§ **EXERCISE BRIEF**
Would you copy the records below, exactly and only from their first line through the line containing "Also changed, not", without any pictures?

(Beginning of RAW DATA)

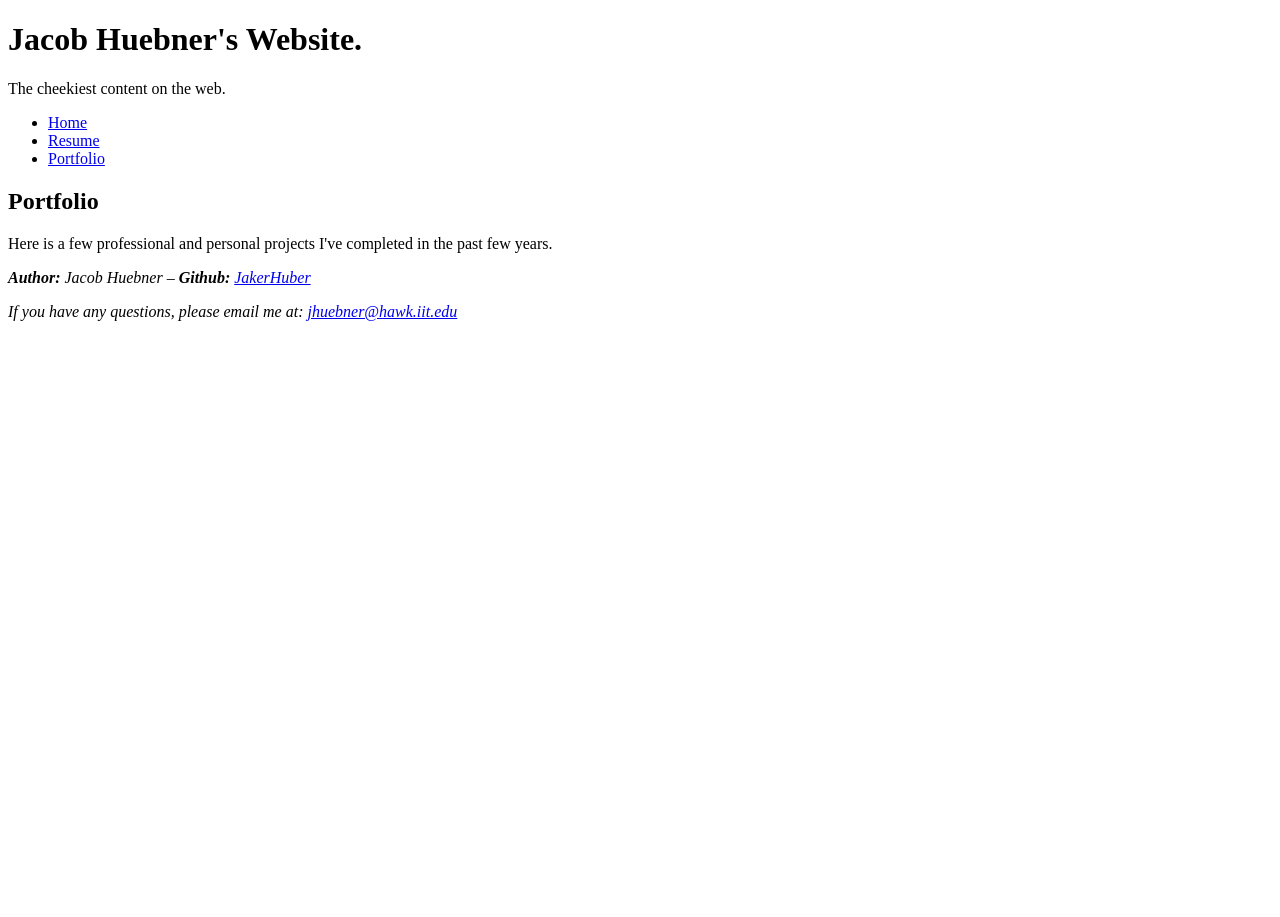
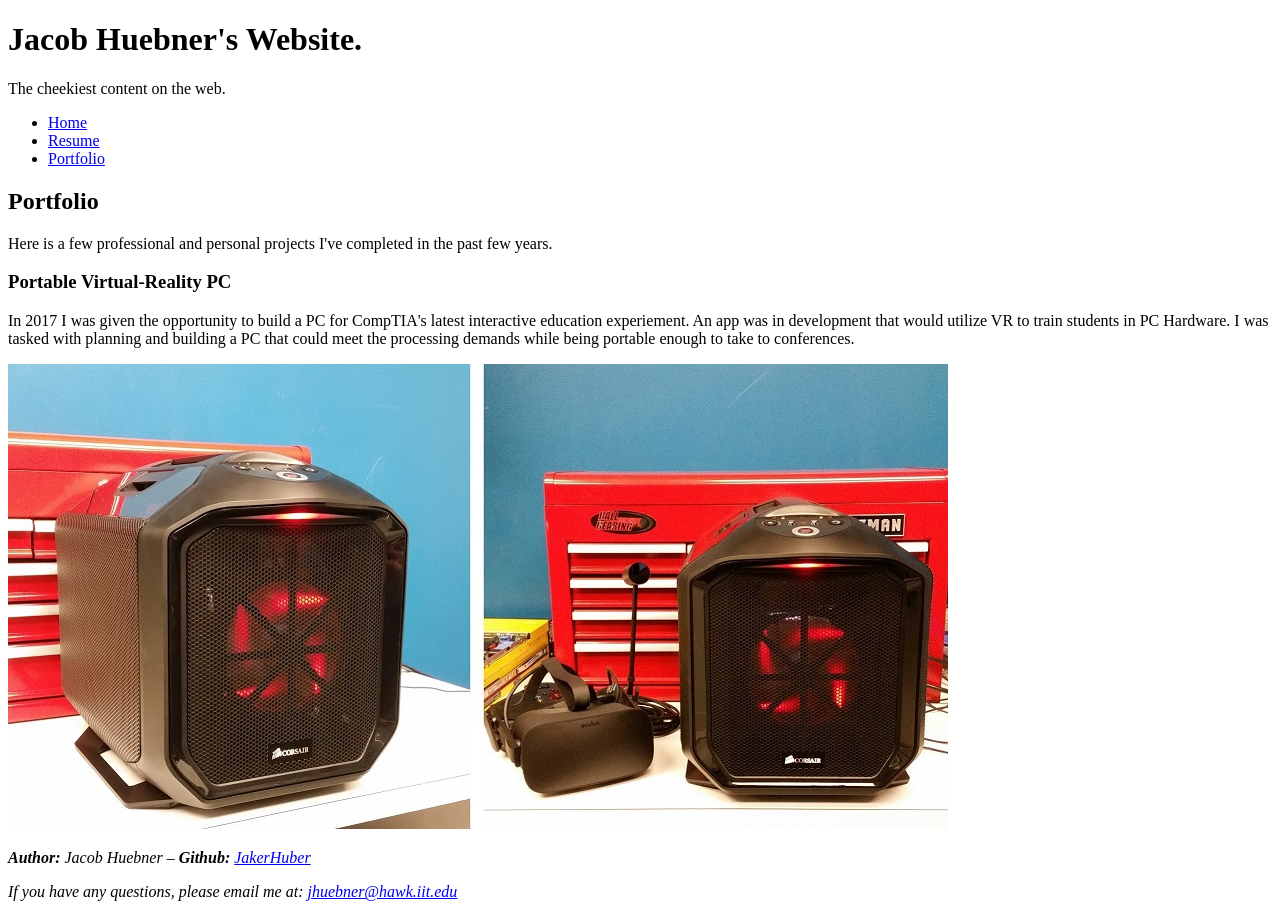
Before and after one commit to JakerHuber/project2, a plain HTML site: page portfolio.html in a window 1280 px wide. Before the commit the page ends 800 px from the top, so only its background shows below. Drawn offline with Linux system fonts and the light colour scheme.

Commit message:
content for portfolio

```diff
--- a/portfolio.html
+++ b/portfolio.html
@@ -20,7 +20,11 @@
       <h1>Portfolio</h1>
       <p>Here is a few professional and personal projects I've completed in the past few years.</p>
     </section>
-    <section> <!-- Project 1 -->
+    <section> <!-- Mobile VR Computer -->
+      <h3>Portable Virtual-Reality PC</h3>
+      <p>In 2017 I was given the opportunity to build a PC for CompTIA's latest interactive education experiement. An app was in development that would utilize VR to train students in PC Hardware. I was tasked with planning and building a PC that could meet the processing demands while being portable enough to take to conferences.</p>
+      <img src="img/vrdesktop_halfsize.jpg" alt="Picture of Jacob">
+
     </section>
     <section> <!-- Project 1 -->
     </section>
```
Also changed, not shown: img/allstaff_fullsize.jpg (added), img/allstaff_halfsize.jpg (added), img/comparebear_halfsize.png (added), img/dellthrone_halfsize.jpg (added), img/garden_fullsize.jpg (added), img/garden_halfsize.jpg (added), img/lackrack_fullsize.jpg (added), img/lackrack_halfsize.jpg (added), img/tables_halfsize.png (added), img/vrdesktop_fullsize.jpg (added), img/vrdesktop_halfsize.jpg (added), 1 other file.
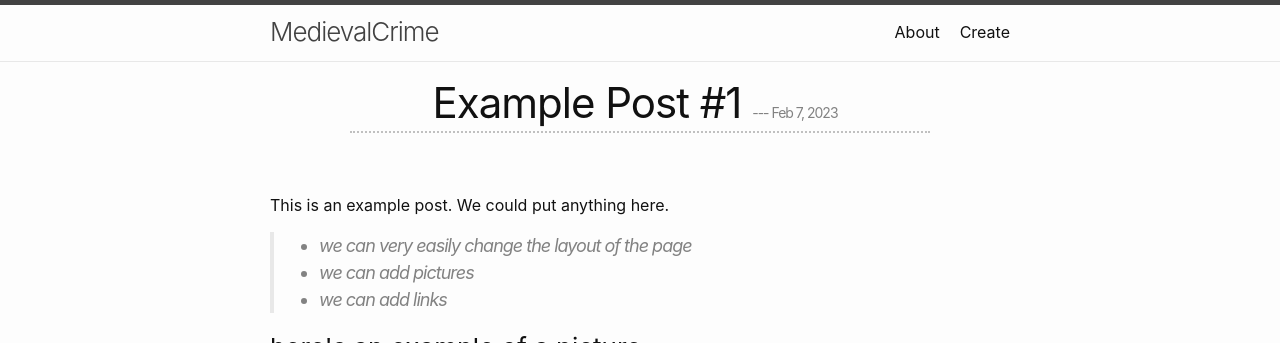
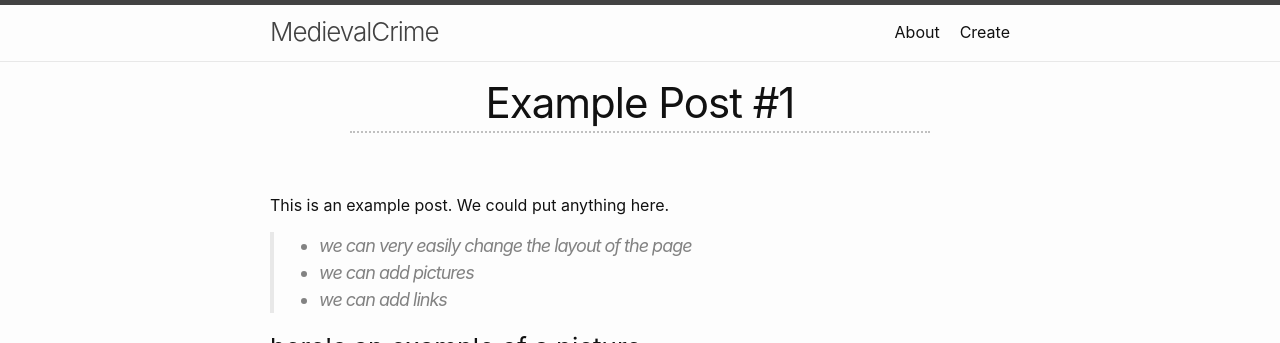
Before and after one commit to Jewpitter/MedievalCrime, a Jekyll site: the page built from _posts/2023-2-9-Example #1.markdown, in a window 1280 px wide, cut to the strip 0-343 px from the top of the page. Built offline with Jekyll 4.4.1, drawn with Linux system fonts in a browser that asks for light colours.

Commit message:
Removed date display
There's no need to show the date that the posts were created, but the metadata is still there in case we want to do anything later -- I just commented stuff out.

```diff
--- a/_layouts/home.html
+++ b/_layouts/home.html
@@ -41,7 +41,10 @@ layout: default
               <div class="post-content">
                 <!-- posts are automatically loaded by date_format -->
                 {%- assign date_format = site.minima.date_format | default: "%b %-d, %Y" -%}
+
+                <!-- No need for the post's date of creation to be displayed. -Josh
                 <span class="post-meta">{{ post.date | date: date_format }}</span>
+                -->
 
                 <h3>
                   <a class="post-link" href="{{ post.url | relative_url }}">
--- a/_layouts/post.html
+++ b/_layouts/post.html
@@ -4,7 +4,19 @@ layout: default
 <article class="post h-entry" itemscope itemtype="http://schema.org/BlogPosting">
 
   <header class="post-header">
-    <h1 class="post-title" itemprop="name headline">{{ page.title | escape }}      <p class="post-meta">--- <time class="dt-published" datetime="{{ page.date | date_to_xmlschema }}" itemprop="datePublished">{%- assign date_format = site.minima.date_format | default: "%b %-d, %Y" -%}{{ page.date | date: date_format }}</time>{%- if page.author -%}  • <span itemprop="author" itemscope itemtype="http://schema.org/Person"><span class="p-author h-card" itemprop="name">{{ page.author }}</span></span>{%- endif -%}</p> </h1>
+    <h1 class="post-title" itemprop="name headline">{{ page.title | escape }}
+      <!-- No need to show post's date of creation. -Josh
+      <p class="post-meta">---
+        <time class="dt-published" datetime="{{ page.date | date_to_xmlschema }}" itemprop="datePublished">{%- assign date_format = site.minima.date_format | default: "%b %-d, %Y" -%}{{ page.date | date: date_format }}
+        </time>{%- if page.author -%}  •
+        <span itemprop="author" itemscope itemtype="http://schema.org/Person">
+          <span class="p-author h-card" itemprop="name">{{ page.author }}
+        </span>
+      </span>
+      {%- endif -%}
+      </p>
+      -->
+      </h1>
   </header>
 
   <div class="post-content e-content" itemprop="articleBody">
--- a/_posts/2023-2-9-Example #1.markdown
+++ b/_posts/2023-2-9-Example #1.markdown
@@ -1,7 +1,6 @@
 ---
 layout: post
 title:  "Example Post #1"
-date:   2023-02-07 01:34:29 -0600
 categories: [crime, medieval, hist]
 image_url: https://raw.githubusercontent.com/KadenFranklin/blog/main/assets/Peter/23.JPG
 translation:	https://hendrix.sharepoint.com/:w:/r/sites/MedievalFrenchCrimeWebsiteProject/_layouts/15/Doc.aspx?sourcedoc=%7B2278A96A-84D2-40E8-BB21-B9B1CDEC4D79%7D&file=AN%20JJ%20188%20fo%2081%20no%20160%20Translation.docx&action=default&mobileredirect=true&cid=854f5d87-f0a8-430d-868b-7515693a977f
```
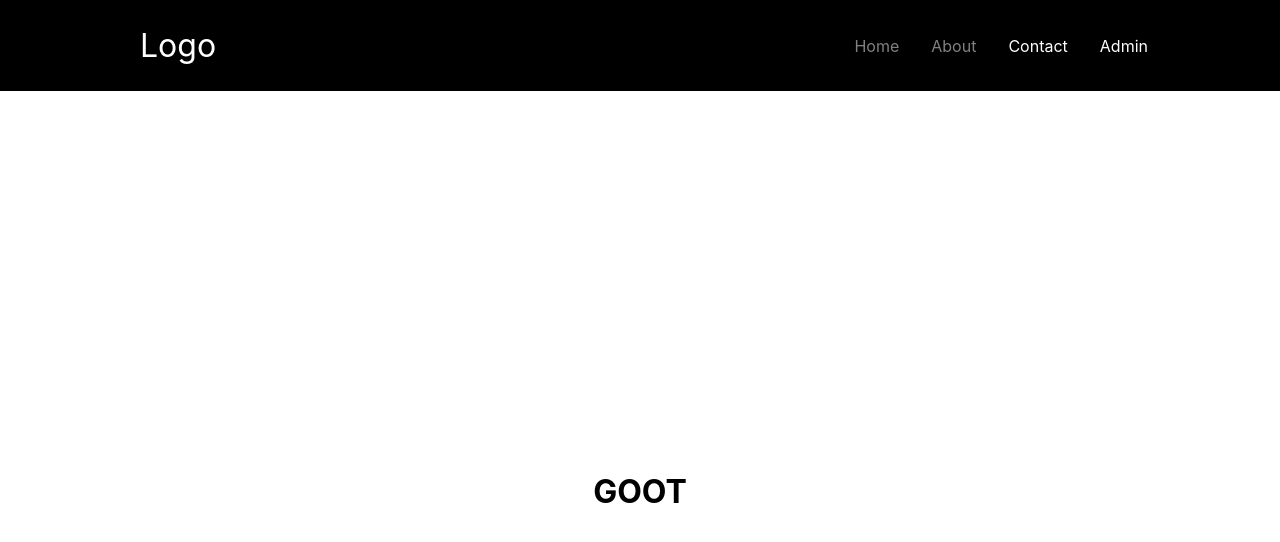
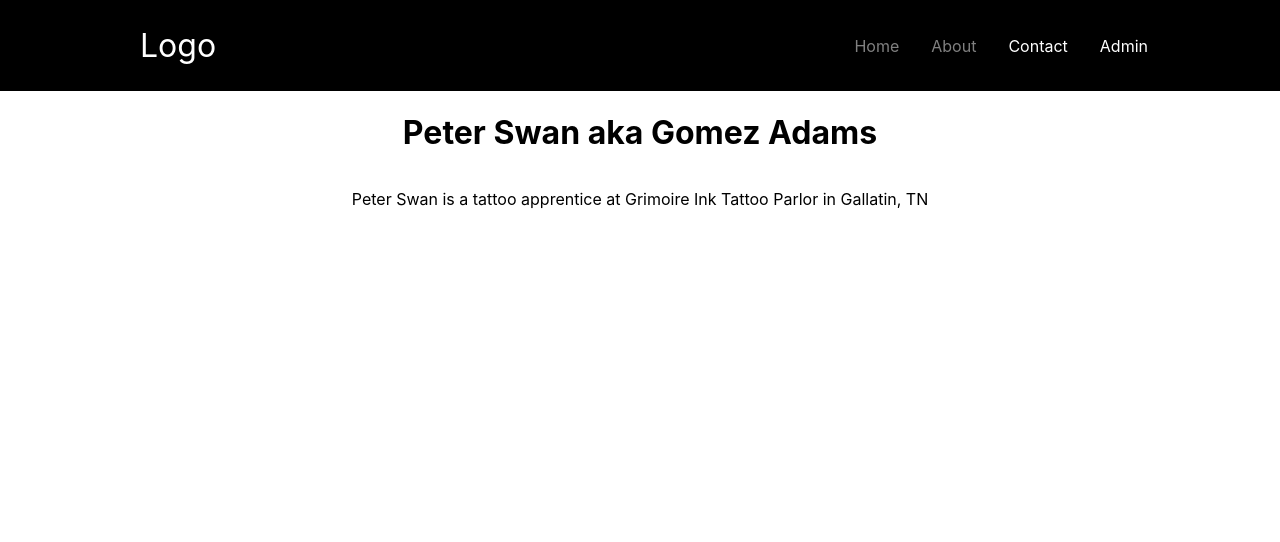
Before and after one commit to Red-Hammer/gomez_portfolio_frontend, a React (Create React App) app: page /about in a window 1280 px wide. Shown: the top 542 px of the page. Built offline with nearby package versions, Linux system fonts and the light colour scheme.

Commit message:
added some text to the about page

```diff
--- a/src/about.js
+++ b/src/about.js
@@ -2,17 +2,22 @@ import React from "react";
 
 const About = () => {
     return (
+        <div>
             <div
                 style={{
                     display: 'flex',
                     justifyContent: 'center',
-                alignItems: 'center',
-                height: '100vh'
+                    alignItems: 'center'
                 }}
             >
-            <h1>GOOT</h1>
+                <h1>Peter Swan aka Gomez Adams</h1>
             </div>
-    );
+            <div align="center">
+                <p>Peter Swan is a tattoo apprentice at Grimoire Ink Tattoo Parlor in Gallatin, TN</p>
+            </div>
+        </div>
+    )
+        ;
 };
 
 export default About;
```
Lines whose indentation alone changed are shown as unchanged.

(End of RAW DATA)

§ **OUTPUT OF THE TASK**
Before and after one commit to JakerHuber/project2, a plain HTML site: page portfolio.html in a window 1280 px wide. Before the commit the page ends 800 px from the top, so only its background shows below. Drawn offline with Linux system fonts and the light colour scheme.

Commit message:
content for portfolio

```diff
--- a/portfolio.html
+++ b/portfolio.html
@@ -20,7 +20,11 @@
       <h1>Portfolio</h1>
       <p>Here is a few professional and personal projects I've completed in the past few years.</p>
     </section>
-    <section> <!-- Project 1 -->
+    <section> <!-- Mobile VR Computer -->
+      <h3>Portable Virtual-Reality PC</h3>
+      <p>In 2017 I was given the opportunity to build a PC for CompTIA's latest interactive education experiement. An app was in development that would utilize VR to train students in PC Hardware. I was tasked with planning and building a PC that could meet the processing demands while being portable enough to take to conferences.</p>
+      <img src="img/vrdesktop_halfsize.jpg" alt="Picture of Jacob">
+
     </section>
     <section> <!-- Project 1 -->
     </section>
```
Also changed, not shown: img/allstaff_fullsize.jpg (added), img/allstaff_halfsize.jpg (added), img/comparebear_halfsize.png (added), img/dellthrone_halfsize.jpg (added), img/garden_fullsize.jpg (added), img/garden_halfsize.jpg (added), img/lackrack_fullsize.jpg (added), img/lackrack_halfsize.jpg (added), img/tables_halfsize.png (added), img/vrdesktop_fullsize.jpg (added), img/vrdesktop_halfsize.jpg (added), 1 other file.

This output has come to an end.